Each carrier has its share of drawbacks, but with Sprint, one of those drawbacks can certainly be network coverage. While Sprint usually offers the least expensive service, coverage can often leave something to be desired. If you find yourself in this position frequently, you may want to have a look at Sprint’s new Magic Box network extender.

Network extenders are nothing new, but Sprint is trying to make this stand out from the crowd by claiming that it’s the world’s first all-wireless small cell. In non-marketing speak, that means all you need to do is place it by a window – perhaps a window that isn’t easily visible from the street, given the look of this thing – and plug it into a wall outlet. There’s no installation aside from that, which should take some of the hassle out of getting these things set up.

Once your Magic Box is up and running, Sprint says that you’ll notice both a boost to your signal strength and download speeds – in fact, Sprint claims that Magic Box can increase download and upload speeds by as much as 200%. Magic Box can support up to 65 connections, and it sounds like this thing of capable of boosting coverage in a pretty significant area.

Specifically, Sprint says that Magic Box can cover 30,000 square feet indoors and that coverage can extend a further 100 feet outdoors. Not only does this mean that Sprint users in your office or home will benefit from the boost that Magic Box provides, but so will neighboring users in same building or next door. Magic Box is part of Sprint’s plan to “densify” its network, making 4G LTE easily accessible to subscribers in the lead up to launching its 5G network.

One interesting thing to note is that Sprint won’t be charging consumer or commercial customers anything to use Magic Box. That’s a pretty important break from other carriers – Verizon, for instance, charges a not insignificant $250 for its own network extender.
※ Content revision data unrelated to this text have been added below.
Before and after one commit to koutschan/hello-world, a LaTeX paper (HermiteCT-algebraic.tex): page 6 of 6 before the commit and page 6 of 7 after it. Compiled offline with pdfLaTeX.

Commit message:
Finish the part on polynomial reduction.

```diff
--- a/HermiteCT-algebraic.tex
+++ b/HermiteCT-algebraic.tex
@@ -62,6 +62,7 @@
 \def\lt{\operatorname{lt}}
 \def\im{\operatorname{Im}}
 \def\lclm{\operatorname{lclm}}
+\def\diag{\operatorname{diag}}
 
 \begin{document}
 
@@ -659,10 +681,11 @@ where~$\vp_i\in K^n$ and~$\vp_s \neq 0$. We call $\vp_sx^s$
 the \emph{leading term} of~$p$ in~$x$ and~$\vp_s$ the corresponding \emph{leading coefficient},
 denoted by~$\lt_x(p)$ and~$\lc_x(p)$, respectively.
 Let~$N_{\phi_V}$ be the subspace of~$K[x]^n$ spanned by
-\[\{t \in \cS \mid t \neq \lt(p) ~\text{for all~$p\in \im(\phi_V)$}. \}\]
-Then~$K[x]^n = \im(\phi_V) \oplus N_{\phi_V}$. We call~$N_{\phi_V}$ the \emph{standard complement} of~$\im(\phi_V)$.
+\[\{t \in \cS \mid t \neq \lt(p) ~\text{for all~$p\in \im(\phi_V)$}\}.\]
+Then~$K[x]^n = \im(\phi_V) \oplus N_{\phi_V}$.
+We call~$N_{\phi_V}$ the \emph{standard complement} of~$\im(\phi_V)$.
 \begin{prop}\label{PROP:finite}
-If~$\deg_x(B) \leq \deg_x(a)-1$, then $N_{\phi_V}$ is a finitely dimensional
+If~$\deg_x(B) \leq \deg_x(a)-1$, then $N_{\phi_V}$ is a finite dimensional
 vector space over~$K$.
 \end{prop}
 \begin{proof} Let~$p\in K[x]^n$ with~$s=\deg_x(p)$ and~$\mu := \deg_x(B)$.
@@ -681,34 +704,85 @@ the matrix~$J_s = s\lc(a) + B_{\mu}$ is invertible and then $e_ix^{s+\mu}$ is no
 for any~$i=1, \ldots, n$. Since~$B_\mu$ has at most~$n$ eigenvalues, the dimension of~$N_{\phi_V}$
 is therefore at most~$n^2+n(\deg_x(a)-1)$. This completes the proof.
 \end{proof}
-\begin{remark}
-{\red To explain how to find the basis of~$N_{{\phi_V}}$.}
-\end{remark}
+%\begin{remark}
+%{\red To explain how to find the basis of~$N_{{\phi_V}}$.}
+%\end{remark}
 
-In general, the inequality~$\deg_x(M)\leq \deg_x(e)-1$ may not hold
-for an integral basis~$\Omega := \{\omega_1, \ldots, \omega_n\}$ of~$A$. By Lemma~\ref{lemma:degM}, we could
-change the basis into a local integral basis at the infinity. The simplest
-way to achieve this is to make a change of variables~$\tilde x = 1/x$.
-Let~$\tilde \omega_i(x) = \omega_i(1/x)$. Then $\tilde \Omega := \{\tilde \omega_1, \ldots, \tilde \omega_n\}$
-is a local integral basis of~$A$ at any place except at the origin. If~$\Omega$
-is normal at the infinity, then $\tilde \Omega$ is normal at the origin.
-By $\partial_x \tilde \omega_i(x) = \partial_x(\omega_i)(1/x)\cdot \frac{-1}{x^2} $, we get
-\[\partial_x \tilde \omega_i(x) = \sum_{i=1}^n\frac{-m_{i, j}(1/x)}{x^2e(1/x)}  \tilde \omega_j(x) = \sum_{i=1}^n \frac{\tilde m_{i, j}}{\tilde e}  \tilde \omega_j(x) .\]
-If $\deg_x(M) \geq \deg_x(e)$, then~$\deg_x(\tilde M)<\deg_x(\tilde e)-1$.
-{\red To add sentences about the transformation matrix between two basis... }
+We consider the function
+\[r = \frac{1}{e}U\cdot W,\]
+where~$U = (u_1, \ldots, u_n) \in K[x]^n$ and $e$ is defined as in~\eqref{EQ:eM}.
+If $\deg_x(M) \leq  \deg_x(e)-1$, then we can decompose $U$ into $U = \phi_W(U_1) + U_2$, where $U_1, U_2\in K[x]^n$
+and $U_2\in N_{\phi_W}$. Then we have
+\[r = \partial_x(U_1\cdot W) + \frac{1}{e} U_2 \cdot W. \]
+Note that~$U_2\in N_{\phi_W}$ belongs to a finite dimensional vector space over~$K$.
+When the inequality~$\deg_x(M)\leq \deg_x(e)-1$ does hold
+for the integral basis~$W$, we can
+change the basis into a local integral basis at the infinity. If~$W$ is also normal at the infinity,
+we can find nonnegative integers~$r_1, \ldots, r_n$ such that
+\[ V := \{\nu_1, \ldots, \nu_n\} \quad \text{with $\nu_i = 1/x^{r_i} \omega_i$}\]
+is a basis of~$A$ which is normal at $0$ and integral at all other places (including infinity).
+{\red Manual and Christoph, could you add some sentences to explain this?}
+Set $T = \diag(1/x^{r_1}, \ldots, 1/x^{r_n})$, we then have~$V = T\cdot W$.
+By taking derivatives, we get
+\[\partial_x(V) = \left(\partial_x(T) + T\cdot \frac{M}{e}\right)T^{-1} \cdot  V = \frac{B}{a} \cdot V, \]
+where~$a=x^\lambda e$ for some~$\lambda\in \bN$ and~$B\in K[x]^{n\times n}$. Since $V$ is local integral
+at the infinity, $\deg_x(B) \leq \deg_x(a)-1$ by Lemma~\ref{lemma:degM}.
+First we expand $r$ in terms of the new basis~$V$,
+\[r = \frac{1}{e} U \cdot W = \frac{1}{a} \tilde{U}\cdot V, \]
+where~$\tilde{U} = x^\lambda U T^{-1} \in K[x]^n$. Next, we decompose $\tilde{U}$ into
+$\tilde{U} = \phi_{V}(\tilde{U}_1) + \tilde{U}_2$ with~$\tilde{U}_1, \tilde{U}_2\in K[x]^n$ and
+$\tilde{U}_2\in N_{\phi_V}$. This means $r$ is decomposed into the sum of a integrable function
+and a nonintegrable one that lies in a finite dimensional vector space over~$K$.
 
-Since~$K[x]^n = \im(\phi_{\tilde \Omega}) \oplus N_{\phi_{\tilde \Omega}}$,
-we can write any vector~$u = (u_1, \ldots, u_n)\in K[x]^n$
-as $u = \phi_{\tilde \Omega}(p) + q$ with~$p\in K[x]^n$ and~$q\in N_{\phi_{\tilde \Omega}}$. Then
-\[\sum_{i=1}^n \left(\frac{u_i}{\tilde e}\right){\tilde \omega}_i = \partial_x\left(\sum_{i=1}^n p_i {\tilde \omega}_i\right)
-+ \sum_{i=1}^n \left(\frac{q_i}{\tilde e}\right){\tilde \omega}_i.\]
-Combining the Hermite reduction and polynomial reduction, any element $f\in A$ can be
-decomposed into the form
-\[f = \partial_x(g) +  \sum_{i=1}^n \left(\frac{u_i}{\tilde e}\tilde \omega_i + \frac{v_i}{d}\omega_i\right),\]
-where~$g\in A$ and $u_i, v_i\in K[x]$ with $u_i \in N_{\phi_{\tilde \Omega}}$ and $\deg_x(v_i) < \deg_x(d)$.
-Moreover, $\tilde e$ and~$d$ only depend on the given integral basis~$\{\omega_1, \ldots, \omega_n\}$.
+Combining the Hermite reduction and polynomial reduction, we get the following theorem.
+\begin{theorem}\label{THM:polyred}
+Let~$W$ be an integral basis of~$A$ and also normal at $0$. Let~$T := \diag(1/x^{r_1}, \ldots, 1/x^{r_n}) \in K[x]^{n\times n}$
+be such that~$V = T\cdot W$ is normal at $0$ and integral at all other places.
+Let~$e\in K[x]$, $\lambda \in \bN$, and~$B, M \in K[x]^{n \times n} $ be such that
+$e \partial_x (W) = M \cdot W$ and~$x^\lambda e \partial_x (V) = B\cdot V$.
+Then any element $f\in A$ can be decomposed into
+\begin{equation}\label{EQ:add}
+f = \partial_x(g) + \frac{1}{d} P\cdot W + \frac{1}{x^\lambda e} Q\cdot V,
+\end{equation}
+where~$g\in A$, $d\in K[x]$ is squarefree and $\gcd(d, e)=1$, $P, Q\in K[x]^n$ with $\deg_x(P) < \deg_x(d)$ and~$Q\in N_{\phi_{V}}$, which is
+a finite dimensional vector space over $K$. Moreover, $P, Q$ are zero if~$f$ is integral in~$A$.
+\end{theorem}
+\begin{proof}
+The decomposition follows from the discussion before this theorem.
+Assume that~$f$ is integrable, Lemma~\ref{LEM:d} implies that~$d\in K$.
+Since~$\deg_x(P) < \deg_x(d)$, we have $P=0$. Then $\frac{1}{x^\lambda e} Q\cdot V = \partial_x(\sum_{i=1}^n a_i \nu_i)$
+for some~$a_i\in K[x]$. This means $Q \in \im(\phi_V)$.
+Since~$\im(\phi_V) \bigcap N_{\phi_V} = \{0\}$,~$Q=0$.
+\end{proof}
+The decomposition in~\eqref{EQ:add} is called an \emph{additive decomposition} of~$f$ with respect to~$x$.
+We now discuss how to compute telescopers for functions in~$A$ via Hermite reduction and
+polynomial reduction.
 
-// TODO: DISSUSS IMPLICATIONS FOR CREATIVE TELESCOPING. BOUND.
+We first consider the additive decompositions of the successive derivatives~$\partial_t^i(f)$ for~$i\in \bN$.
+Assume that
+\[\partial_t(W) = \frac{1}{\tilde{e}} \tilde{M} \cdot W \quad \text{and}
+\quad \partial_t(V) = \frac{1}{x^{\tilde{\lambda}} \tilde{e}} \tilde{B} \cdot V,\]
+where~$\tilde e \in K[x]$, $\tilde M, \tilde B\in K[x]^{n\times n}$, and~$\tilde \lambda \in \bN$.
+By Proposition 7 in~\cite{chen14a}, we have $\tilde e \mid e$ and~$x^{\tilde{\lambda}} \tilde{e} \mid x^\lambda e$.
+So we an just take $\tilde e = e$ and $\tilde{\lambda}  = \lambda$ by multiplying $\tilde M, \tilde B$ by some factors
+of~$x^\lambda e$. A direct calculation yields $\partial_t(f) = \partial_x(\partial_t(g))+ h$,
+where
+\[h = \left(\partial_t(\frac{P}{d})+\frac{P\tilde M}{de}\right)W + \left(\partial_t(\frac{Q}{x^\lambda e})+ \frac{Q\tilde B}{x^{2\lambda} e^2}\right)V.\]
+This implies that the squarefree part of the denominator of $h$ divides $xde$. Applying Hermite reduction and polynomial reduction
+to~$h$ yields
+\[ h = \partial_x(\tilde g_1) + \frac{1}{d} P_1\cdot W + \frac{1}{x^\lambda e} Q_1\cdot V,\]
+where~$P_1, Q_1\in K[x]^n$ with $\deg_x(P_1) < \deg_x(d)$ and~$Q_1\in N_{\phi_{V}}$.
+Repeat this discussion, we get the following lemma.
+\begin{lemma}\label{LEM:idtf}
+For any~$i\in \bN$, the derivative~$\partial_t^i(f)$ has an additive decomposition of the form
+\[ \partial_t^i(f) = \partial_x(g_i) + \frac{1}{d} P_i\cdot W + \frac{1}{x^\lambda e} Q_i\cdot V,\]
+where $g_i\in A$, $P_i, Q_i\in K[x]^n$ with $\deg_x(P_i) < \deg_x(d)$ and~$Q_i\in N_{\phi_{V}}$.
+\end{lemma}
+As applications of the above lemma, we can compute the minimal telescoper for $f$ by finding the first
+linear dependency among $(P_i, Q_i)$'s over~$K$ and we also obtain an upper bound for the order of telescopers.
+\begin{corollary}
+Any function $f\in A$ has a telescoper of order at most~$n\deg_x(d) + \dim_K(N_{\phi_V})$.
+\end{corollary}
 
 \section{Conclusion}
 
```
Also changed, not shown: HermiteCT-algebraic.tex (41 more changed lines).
The Magic Box isn’t available yet (and Sprint hasn’t announced a release date), but if you already know you’ll need one, you can pre-order it by following the source link below.

SOURCE: Sprint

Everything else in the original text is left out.